Complementary medicine and alternative medicine (CAM) is estimated to be a multibillion business in the United States, but people who use it instead of conventional cancer treatment have a 2-fold risk of death, a recent study in JAMA Oncology reported. Patients using or considering CAM are unlikely to discuss it with their doctors, who should proactively inform patients of the risk, the study said.
Complementary medicine and alternative medicine (CAM) is estimated to be a multibillion business in the United States, but those who use it instead of conventional cancer treatment (CCT) have a 2-fold risk of death, a recent study in JAMA Oncology reported. Clinicians need to be aware of this issue, because most patients using or considering CAM are unlikely to discuss it with their doctors, who should proactively inform patients of the risk, the study said.
Patients most likely to pick CAM over CCT are more likely to be middle-aged women with higher education and higher incomes living in the Western part of the country, the study of nearly 2 million people reported. By cancer type, patients are more likely to have breast cancer, followed by colon cancer.
CAM may include herbs and botanicals, vitamins and minerals, traditional Chinese medicine, specialized diets, homeopathy and naturopathy. While some patients use CAM in addition to CCT, finding it improves their quality of life, others may choose it over CCT and refuse traditional medicine.

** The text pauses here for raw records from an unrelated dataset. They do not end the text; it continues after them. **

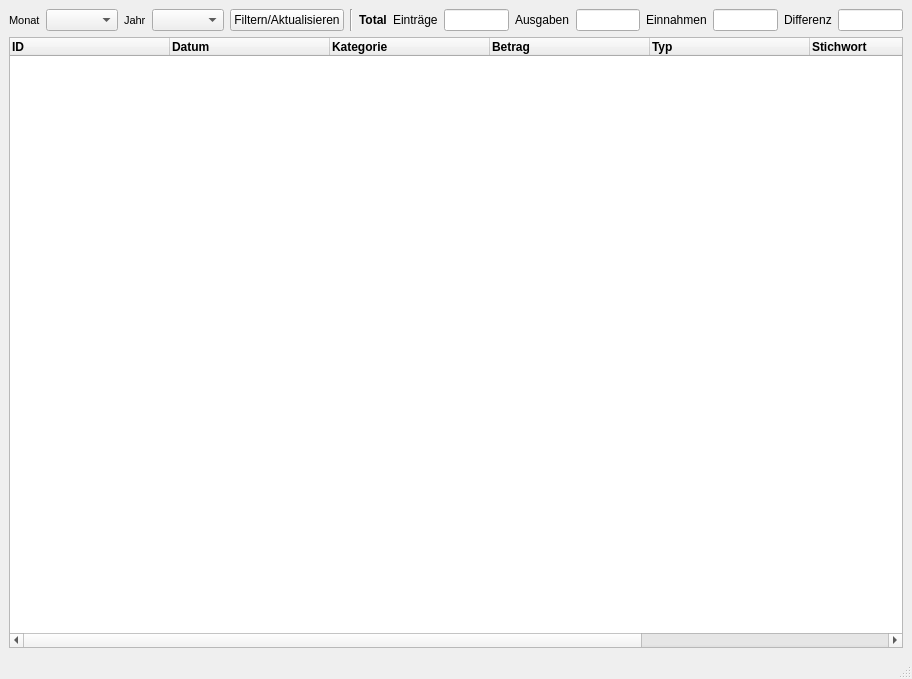
Old version of the form ui/mainwindowoverview.ui in the repository FabianGuillemin/expenseManager.
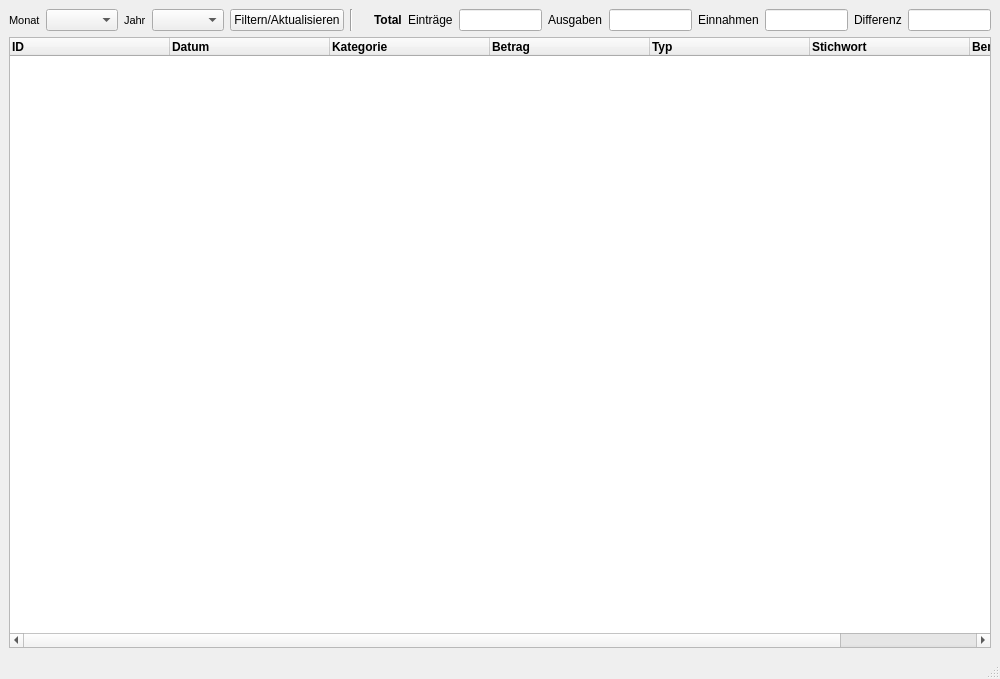
New version of the form.

The edit to the form file:
```diff
--- a/ui/mainwindowoverview.ui
+++ b/ui/mainwindowoverview.ui
@@ -6,10 +6,16 @@
    <rect>
     <x>0</x>
     <y>0</y>
-    <width>912</width>
+    <width>1000</width>
     <height>679</height>
    </rect>
   </property>
+  <property name="minimumSize">
+   <size>
+    <width>1000</width>
+    <height>0</height>
+   </size>
+  </property>
   <property name="windowTitle">
    <string>MainWindow</string>
   </property>
@@ -258,7 +264,14 @@
        </widget>
       </item>
       <item>
-       <widget class="QLineEdit" name="totalDiff"/>
+       <widget class="QLineEdit" name="totalDiff">
+        <property name="minimumSize">
+         <size>
+          <width>0</width>
+          <height>0</height>
+         </size>
+        </property>
+       </widget>
       </item>
      </layout>
     </item>
```
Left out of the diff: 2 changed lines with no effect on the pictures.
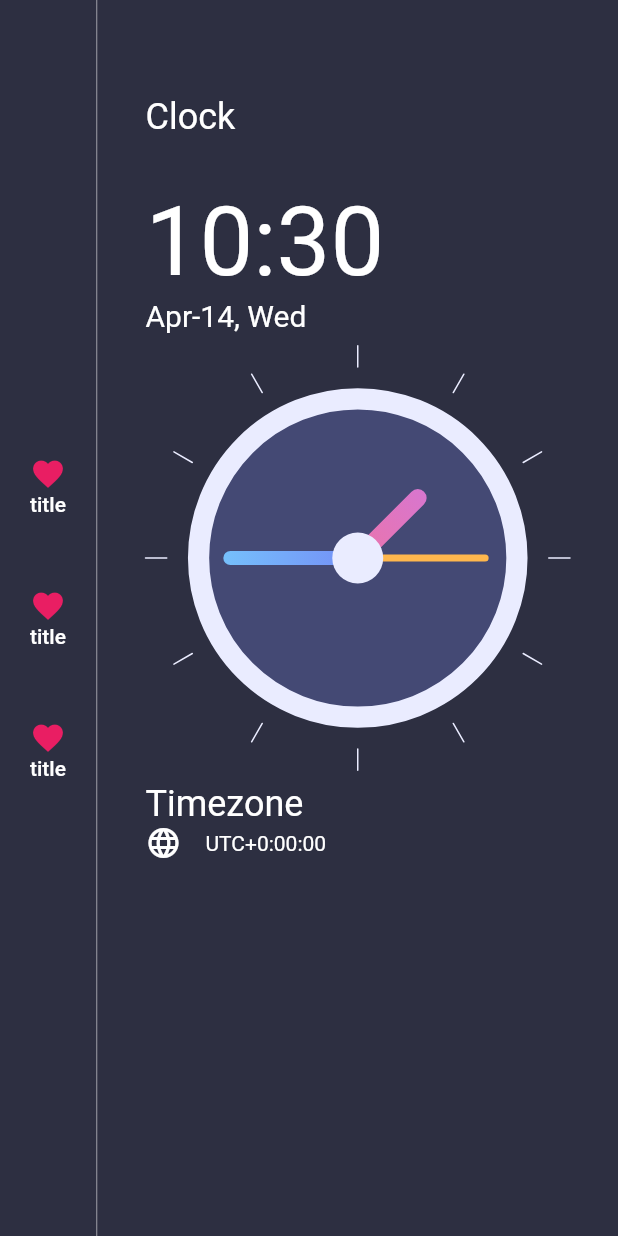
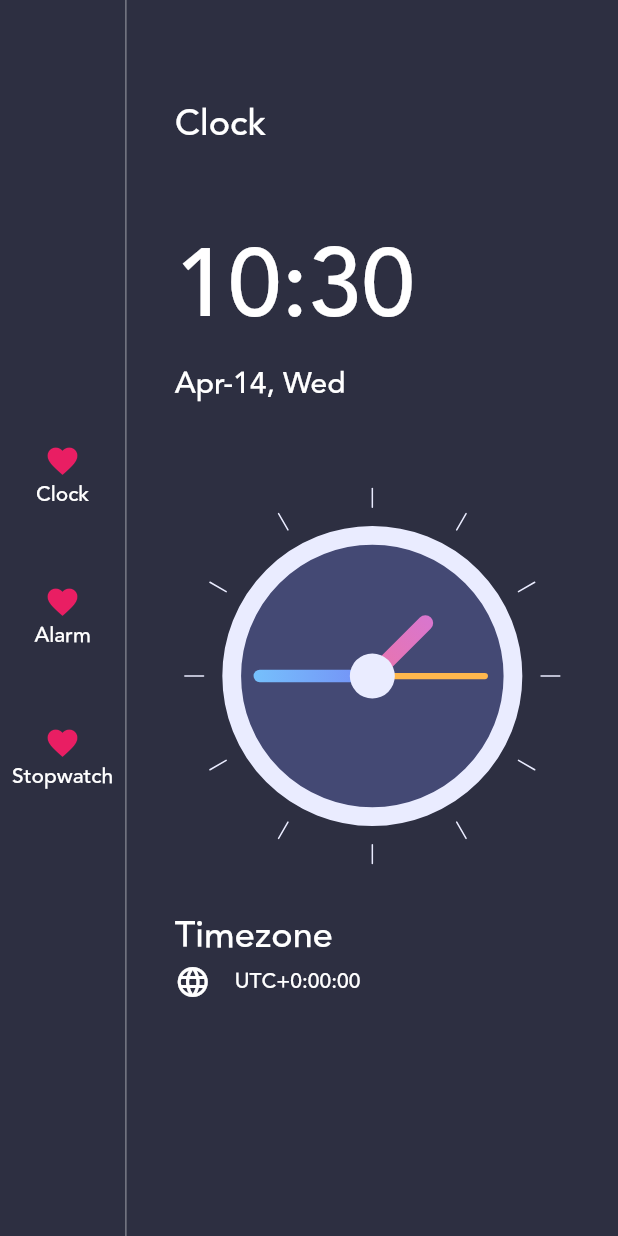
Before and after one commit to maerory/alarmy, a Flutter app: the screen it shows after launch, on a phone screen of 412 x 824 dp. Run offline on Flutter 3.47's test engine with Material 2 defaults, Android fonts, the phone set to English and light mode, and no system bars.

Commit message:
flexible homepage

```diff
--- a/lib/clock_view.dart
+++ b/lib/clock_view.dart
@@ -2,6 +2,10 @@ import 'package:flutter/material.dart';
 import 'dart:math';
 
 class ClockView extends StatefulWidget {
+  final double size;
+
+  const ClockView({Key key, this.size}) : super(key: key);
+
   @override
   _ClockViewState createState() => _ClockViewState();
 }
@@ -10,8 +14,8 @@ class _ClockViewState extends State<ClockView> {
   @override
   Widget build(BuildContext context) {
     return Container(
-        width: 300,
-        height: 300,
+        width: widget.size,
+        height: widget.size,
         child: CustomPaint(
           painter: ClockPainter(),
         ));
--- a/lib/homepage.dart
+++ b/lib/homepage.dart
@@ -25,9 +25,9 @@ class _HomePageState extends State<HomePage> {
           Column(
               mainAxisAlignment: MainAxisAlignment.center,
               children: <Widget>[
-                buildMenuButton(),
-                buildMenuButton(),
-                buildMenuButton(),
+                new MenuButton(title: "Clock"),
+                new MenuButton(title: "Alarm"),
+                new MenuButton(title: "Stopwatch"),
               ]),
           VerticalDivider(
             color: Colors.white54,
@@ -39,23 +39,57 @@ class _HomePageState extends State<HomePage> {
                 child: Column(
                     crossAxisAlignment: CrossAxisAlignment.start,
                     children: <Widget>[
-                      Text(
+                      Flexible(
+                        flex: 1,
+                        fit: FlexFit.tight,
+                        child: Text(
                           'Clock',
-                        style: TextStyle(color: Colors.white, fontSize: 24),
+                          style: TextStyle(
+                              fontFamily: "avenir",
+                              color: Colors.white,
+                              fontSize: 24),
                         ),
-                      SizedBox(height: 32),
+                      ),
+                      Flexible(
+                        flex: 2,
+                        child: Column(
+                            crossAxisAlignment: CrossAxisAlignment.start,
+                            children: <Widget>[
                               Text(
                                 formattedTime,
-                        style: TextStyle(color: Colors.white, fontSize: 64),
+                                style: TextStyle(
+                                    fontFamily: "avenir",
+                                    color: Colors.white,
+                                    fontSize: 64),
                               ),
                               Text(
                                 formattedDate,
-                        style: TextStyle(color: Colors.white, fontSize: 20),
+                                style: TextStyle(
+                                    fontFamily: "avenir",
+                                    color: Colors.white,
+                                    fontSize: 20),
                               ),
-                      ClockView(),
+                            ]),
+                      ),
+                      Flexible(
+                        flex: 4,
+                        fit: FlexFit.tight,
+                        child: Align(
+                            alignment: Alignment.center,
+                            child: ClockView(size: 250)),
+                      ),
+                      Flexible(
+                        flex: 2,
+                        fit: FlexFit.tight,
+                        child: Column(
+                            crossAxisAlignment: CrossAxisAlignment.start,
+                            children: <Widget>[
                               Text(
                                 'Timezone',
-                        style: TextStyle(color: Colors.white, fontSize: 24),
+                                style: TextStyle(
+                                    fontFamily: "avenir",
+                                    color: Colors.white,
+                                    fontSize: 24),
                               ),
                               SizedBox(width: 16),
                               Row(
@@ -67,9 +101,14 @@ class _HomePageState extends State<HomePage> {
                                   SizedBox(width: 16),
                                   Text(
                                     'UTC' + offsetSign + timezoneString,
-                            style: TextStyle(color: Colors.white, fontSize: 14),
+                                    style: TextStyle(
+                                        fontFamily: "avenir",
+                                        color: Colors.white,
+                                        fontSize: 14),
                                   ),
                                 ],
+                              )
+                            ]),
                       )
                     ])),
           )
@@ -79,10 +118,13 @@ class _HomePageState extends State<HomePage> {
   }
 }
 
-class buildMenuButton extends StatelessWidget {
-  const buildMenuButton({
+class MenuButton extends StatelessWidget {
+  const MenuButton({
     Key key,
+    this.title,
   }) : super(key: key);
+
+  final String title;
 
   @override
   Padding build(BuildContext context) {
@@ -97,7 +139,9 @@ class buildMenuButton extends StatelessWidget {
               size: 24.0,
               semanticLabel: 'Clock',
             ),
-            Text('title', style: TextStyle(color: Colors.white, fontSize: 14))
+            Text(title,
+                style: TextStyle(
+                    fontFamily: "avenir", color: Colors.white, fontSize: 14))
           ])),
     );
   }
```
Lines whose indentation alone changed are shown as unchanged.
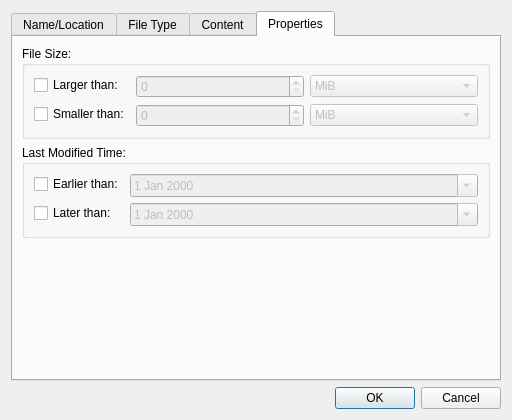
The window that src/filesearch.ui (lxqt/libfm-qt) describes before a commit, drawn with Qt 5.
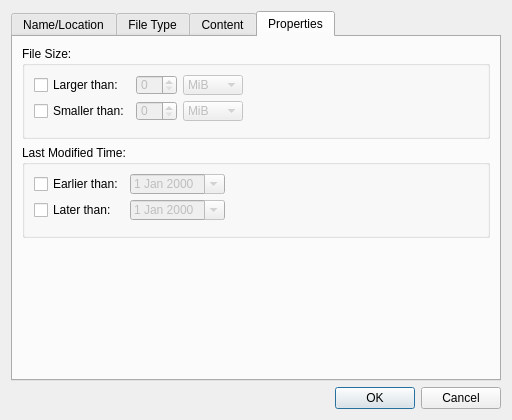
The same window after the commit. The open tabs and pages were chosen to show the change. Icons and pictures are not drawn.

Commit message: Use grid layout to have proper properties alignment

Patch:
```diff
--- a/src/filesearch.ui
+++ b/src/filesearch.ui
@@ -261,22 +261,36 @@
          </property>
          <layout class="QFormLayout" name="formLayout">
           <item row="0" column="0">
-           <widget class="QCheckBox" name="largerThan">
-            <property name="text">
-             <string>Larger than:</string>
-            </property>
-           </widget>
-          </item>
-          <item row="0" column="1">
-           <layout class="QHBoxLayout" name="horizontalLayout_2">
-            <item>
+           <layout class="QGridLayout" name="gridLayout_2">
+            <item row="1" column="0">
+             <widget class="QCheckBox" name="smallerThan">
+              <property name="text">
+               <string>Smaller than:</string>
+              </property>
+             </widget>
+            </item>
+            <item row="1" column="2">
+             <widget class="QSpinBox" name="maxSize">
+              <property name="enabled">
+               <bool>false</bool>
+              </property>
+             </widget>
+            </item>
+            <item row="0" column="2">
              <widget class="QSpinBox" name="minSize">
               <property name="enabled">
                <bool>false</bool>
               </property>
              </widget>
             </item>
-            <item>
+            <item row="0" column="0">
+             <widget class="QCheckBox" name="largerThan">
+              <property name="text">
+               <string>Larger than:</string>
+              </property>
+             </widget>
+            </item>
+            <item row="0" column="3">
              <widget class="QComboBox" name="minSizeUnit">
               <property name="enabled">
                <bool>false</bool>
@@ -306,25 +320,7 @@
               </item>
              </widget>
             </item>
-           </layout>
-          </item>
-          <item row="1" column="0">
-           <widget class="QCheckBox" name="smallerThan">
-            <property name="text">
-             <string>Smaller than:</string>
-            </property>
-           </widget>
-          </item>
-          <item row="1" column="1">
-           <layout class="QHBoxLayout" name="horizontalLayout_3">
-            <item>
-             <widget class="QSpinBox" name="maxSize">
-              <property name="enabled">
-               <bool>false</bool>
-              </property>
-             </widget>
-            </item>
-            <item>
+            <item row="1" column="3">
              <widget class="QComboBox" name="maxSizeUnit">
               <property name="enabled">
                <bool>false</bool>
@@ -361,43 +357,50 @@
        </item>
        <item>
         <widget class="QGroupBox" name="groupBox_6">
+         <property name="layoutDirection">
+          <enum>Qt::LeftToRight</enum>
+         </property>
          <property name="title">
           <string>Last Modified Time:</string>
          </property>
          <layout class="QFormLayout" name="formLayout_2">
-          <item row="0" column="0">
-           <widget class="QCheckBox" name="earlierThan">
-            <property name="text">
-             <string>Earlier than:</string>
-            </property>
-           </widget>
-          </item>
           <item row="1" column="0">
-           <widget class="QCheckBox" name="laterThan">
-            <property name="text">
-             <string>Later than:</string>
-            </property>
-           </widget>
-          </item>
-          <item row="0" column="1">
-           <widget class="QDateEdit" name="maxTime">
-            <property name="enabled">
-             <bool>false</bool>
-            </property>
-            <property name="calendarPopup">
-             <bool>true</bool>
-            </property>
-           </widget>
-          </item>
-          <item row="1" column="1">
-           <widget class="QDateEdit" name="minTime">
-            <property name="enabled">
-             <bool>false</bool>
-            </property>
-            <property name="calendarPopup">
-             <bool>true</bool>
-            </property>
-           </widget>
+           <layout class="QGridLayout" name="gridLayout">
+            <item row="2" column="0">
+             <widget class="QCheckBox" name="earlierThan">
+              <property name="text">
+               <string>Earlier than:</string>
+              </property>
+             </widget>
+            </item>
+            <item row="3" column="0">
+             <widget class="QCheckBox" name="laterThan">
+              <property name="text">
+               <string>Later than:</string>
+              </property>
+             </widget>
+            </item>
+            <item row="3" column="1">
+             <widget class="QDateEdit" name="minTime">
+              <property name="enabled">
+               <bool>false</bool>
+              </property>
+              <property name="calendarPopup">
+               <bool>true</bool>
+              </property>
+             </widget>
+            </item>
+            <item row="2" column="1">
+             <widget class="QDateEdit" name="maxTime">
+              <property name="enabled">
+               <bool>false</bool>
+              </property>
+              <property name="calendarPopup">
+               <bool>true</bool>
+              </property>
+             </widget>
+            </item>
+           </layout>
           </item>
          </layout>
         </widget>
```
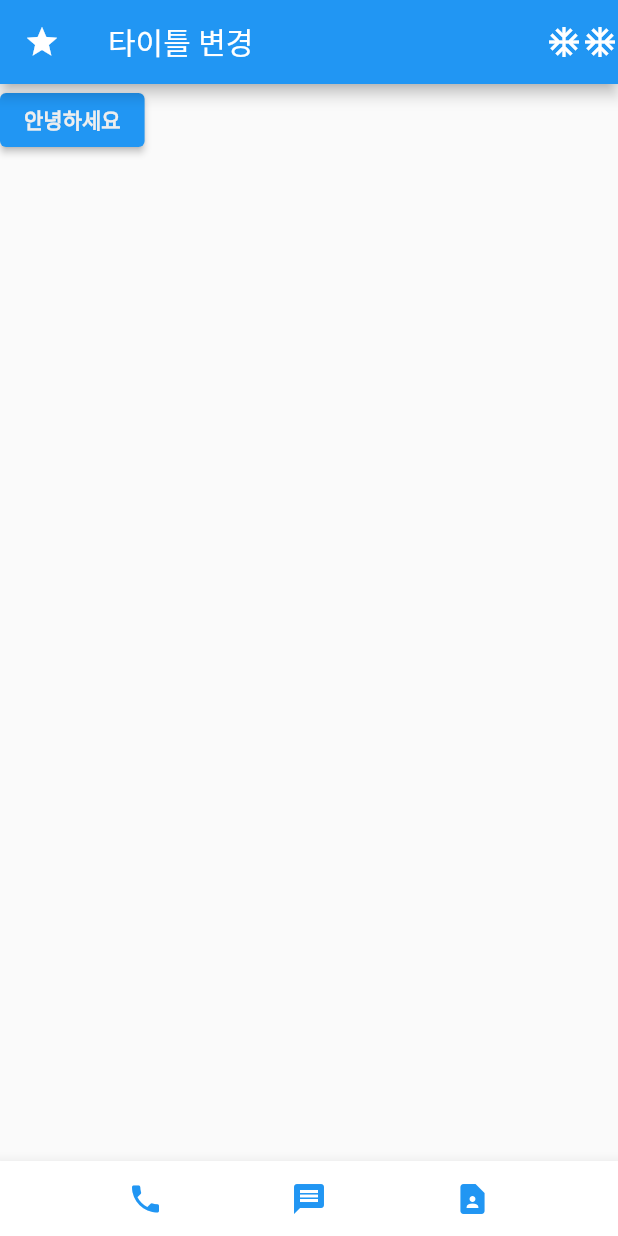
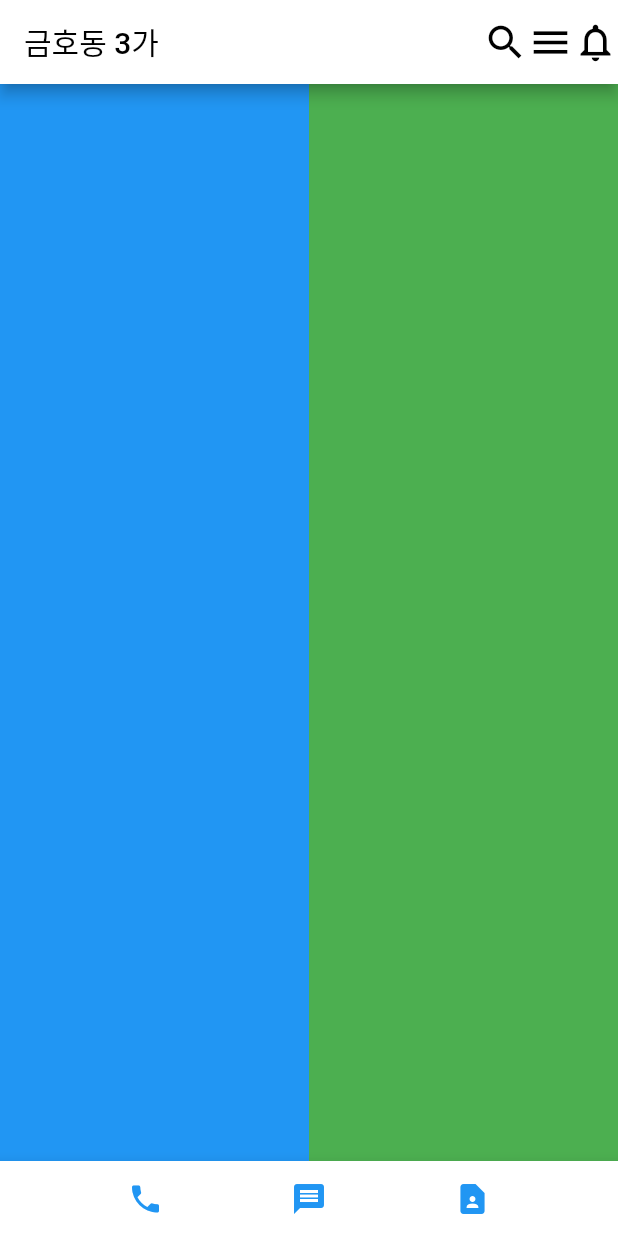
Before and after one commit to cks3066/Flutter_Contact, a Flutter app: the screen it shows after launch, on a phone screen of 412 x 824 dp. Run offline on Flutter 3.47's test engine with Material 2 defaults, Android fonts, the phone set to English and light mode, and no system bars.

Commit message:
feat: Flexible 이용

```diff
--- a/lib/main.dart
+++ b/lib/main.dart
@@ -9,24 +9,31 @@ class MyApp extends StatelessWidget {
 
   @override
   Widget build(BuildContext context) {
-
     return MaterialApp(
       home: Scaffold(
         appBar: AppBar(
-          title: Text("타이틀 변경"),
-          leading: Icon(Icons.star),
+          title: Text("금호동 3가",
+            style: TextStyle(
+              color: Colors.black,
+            ),),
           actions: const [
-            Icon(Icons.ac_unit_outlined),
-            Icon(Icons.ac_unit_outlined),
-          ],),
-        body: SizedBox(
-          child: ElevatedButton(
-            child: Text("안녕하세요",
-              style: TextStyle(
-                  color: Color(0xffeeeeee),
-                  fontWeight: FontWeight.w600),
-          ),
-            onPressed: (){}),
+            Icon(Icons.search,
+              color: Colors.black,
+              size: 30.0,),
+            Icon(Icons.menu,
+              color: Colors.black,
+              size: 30.0,),
+            Icon(Icons.notifications_none_outlined,
+              color: Colors.black,
+              size: 30.0,),
+          ],
+          backgroundColor: Colors.white,
+        ),
+        body: Row(
+          children: [
+            Flexible(child: Container(color: Colors.blue), flex: 5,),
+            Flexible(child: Container(color: Colors.green), flex: 5,)
+          ],
         ),
         bottomNavigationBar: BottomAppBar(
           child: SizedBox(
```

From 1.9 million patients in the National Cancer Database, researchers compared 258 patients who used CAM with 1032 who didn’t. Patients were included if they were diagnosed with nonmetastatic breast, prostate, lung, or colorectal cancer between 2004 and 2013.
Researchers studied CAM use in addition to at least 1 CCT, which was defined as surgery, radiotherapy, chemotherapy or hormone therapy, looking at overall survival, adherence to treatment and patient characteristics.
CAM use varied by several factors and was associated with refusal of conventional cancer treatment. The survival difference could be mediated by adherence to all recommended CCT.
In the results, 258 patients (199 women and 59 men; mean age, 56 years [interquartile range, 48-64 years]) were in the CAM group, and 1032 patients (798 women and 234 men; mean age, 56 years [interquartile range, 48-64 years]) were in the control group.
Patients who chose CAM did not have a longer delay to initiation of CCT, but they had higher refusal rates of surgery (7% [18 of 258] vs 0.1% [1 of 1031]; P  < .001), chemotherapy (34.1% [88 of 258] vs 3.2% [33 of 1032]; P  < .001), radiotherapy (53% [106 of 200] vs 2.3% [16 of 711]; P  < .001), and hormone therapy (33.7% [87 of 258] vs 2.8% [29 of 1032]; P  < .001).
Use of CAM was associated with poorer 5-year overall survival compared with no CAM (82.2% [95% CI, 76%-87.0%] vs 86.6% [95% CI, 84.0%-88.9%]; P = .001) and was independently associated with greater risk of death (hazard ratio, 2.08; 95% CI, 1.50-2.90) in a multivariate model that did not include treatment delay or refusal. However, there was no significant association between CAM and survival once treatment delay or refusal was included in the model (hazard ratio, 1.39; 95% CI, 0.83-2.33).
Researchers found that, among patients who were receiving at least 1 CCT modality, patients who chose CAM were more likely to refuse at least 1 component of CCT and had a higher risk of death than patients who did not use CAM.
Johnson SB, Park HS, Gross CP, et al. Complementary medicine, refusal of conventional cancer therapy, and survival among patients with curable cancers. [published online July 19, 2018]. JAMA Oncol. doi: 10.1001/jamaoncol.2018.2487.